Time moves quickly in the world of Wind-up Dreams, and where I’ve had a host of posts planned around my springtime trip to Los Angeles, it’s suddenly summer and almost July, and does it really make sense to write up a review for a couple of concerts I attended back in April? No, of course not!
Ah! But that now long ago trip north did yield a pair of fairly amazing vintage finds that have found a life together and forever in a brand new photo and video animation. Where some may direct their travels to resorts, tourist destinations, and upscale shopping districts, I’m a bit more adventurous, wandering into odd little shops, swap meets, or tiny indy record stores where (my kind of) treasure surely awaits. One such store is Permanent Records, a fantastic little record store on the main drag in Eagle Rock with an incredibly diverse selection of new and used vinyl, plus a very knowledgeable staff with great taste in all kinds of music.
In the stacks at Permanent Records I found Lazy Rhapsody, an album released by Lou Busch and his Piano Orchestra (imagine the stage required for that!) in the late 1950s. The record had loooooong been included on my Records Want List, a comprehensive spreadsheet I’ve maintained for many years to track the album covers I see on various vintage vinyl websites that have good potential as background subject matter for my photos. The best are those covers with a glamorous gal of the 50’s gazing off into negative space where my devious mind can construct an alternate universe for her to contemplate, and—for obvious reasons (I mean, just look at it!)—Lazy Rhapsody was VERY high on my want list!
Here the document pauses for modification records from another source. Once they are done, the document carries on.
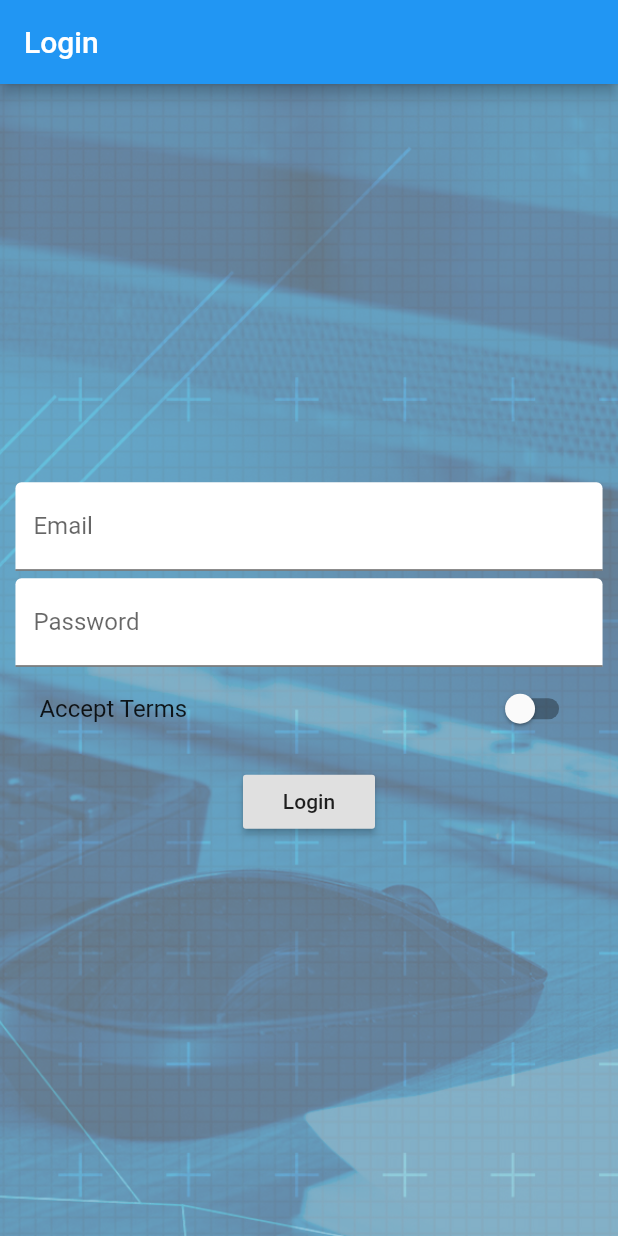
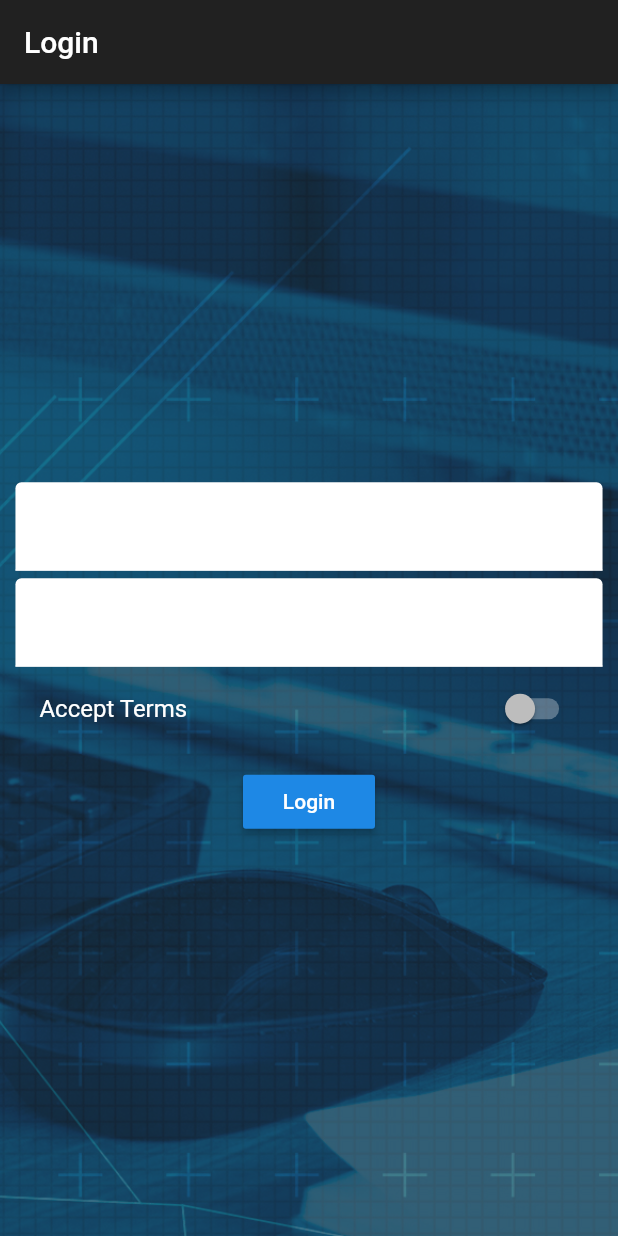
Before and after one commit to JoelRomeroG/FlutterApp, a Flutter app: the screen it shows after launch, on a phone screen of 412 x 824 dp. Run offline on Flutter 3.47's test engine with Material 2 defaults, Android fonts, the phone set to English and light mode, and no system bars.

Commit message:
Cleanning code and responsivity

```diff
--- a/flutter_first_app/lib/main.dart
+++ b/flutter_first_app/lib/main.dart
@@ -32,7 +32,7 @@ class _MyAppState extends State<MyApp> {
   @override
   Widget build(BuildContext context) {
     return MaterialApp(
-      theme: ThemeData(
+      theme: ThemeData(brightness: Brightness.dark,
           primarySwatch: Colors.blue, accentColor: Colors.lightBlueAccent),
       routes: {
         '/': (BuildContext context) => AuthPage(),
```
Vintage books have made several memorable appearance in my photos, and I’m always on the lookout for old texts with unusual titles or fancy gold lettering on the spine. The day before my trip to Permanent Records I discovered the Cosmopolitan Book Shop, a jam packed used bookstore on Melrose Avenue, east of La Brea. Wow! Inventory, inventory, inventory… Floor to ceiling and wall to wall. It would take days to fully appreciate their stock, and I basically found the store while filling 10 minutes before heading off to other locales. Luckily, it took only 9 minutes to spot an absolutely incredible vintage book! Crazy title—gold on the spine. Yay!
To the left is The Influence of Women… and its cure by John Erskine, a non-fiction book published in 1936 as a call to attention to men across the land that, basically, this whole business of (gasp!) gender equality could screw up the good deal that men had enjoyed since the beginning of recorded time. Oh, the horror! Inside is a stern text bemoaning the perils of women’s rights, the outlandish notion that women could be teachers, and that men have sadly allowed their wives to control the purse strings of family wealth. I’m convinced that I could leverage the book into a career as a standup comic by merely taking to the stage and, in a serious and knowing tone, recite passages to my delighted and far more liberated audience.
Best, though, is the inscription inside the front cover:
with best wishes,
from Lea — 1936
What a lovely gift! Doesn’t it make you wonder about Roy and Lea? Was Lea a strong independent woman sending Roy a message? Or was she subserviently giving Roy a gift that in present day would have been on his Amazon wish list? In any case, The Influence of Women seemed like it would be perfect as a treatment in one of my photos.
I ended up combining both of these LA finds in a new photo and video. Behold!
This was actually a very simple photo, as it involved only a single background image and very few foreground elements, whereas most of my recent work has involved much more elaborate staging. Still, building the narrative and getting the overall composition right took a fair amount of time.
Added bonus… As I’ve done with many of my recent photos, I created a video animation of the photo during deconstruction of the set! For the video I tried to imaging why Tuxedo Guy might be surrounded by all those women, and tried to find music that would sort of carry the story—though from the perspective of the women, rather than the perspective of Tuxedo Guy. Many songs were auditioned; none of them worked. And then I recalled a number one hit from 1970 that ruled the airwaves to such a heavy-rotation extent that, now, decades later, there remain people suffering from the annoying effects of an “earworm” as this invasive slice of bubbly pop drivel continually spins inside their heads. Not daring to use the original and perhaps risk the peril of worldwide audio infection, I chose a harder edge 1991 cover version from Voice Of The Beehive.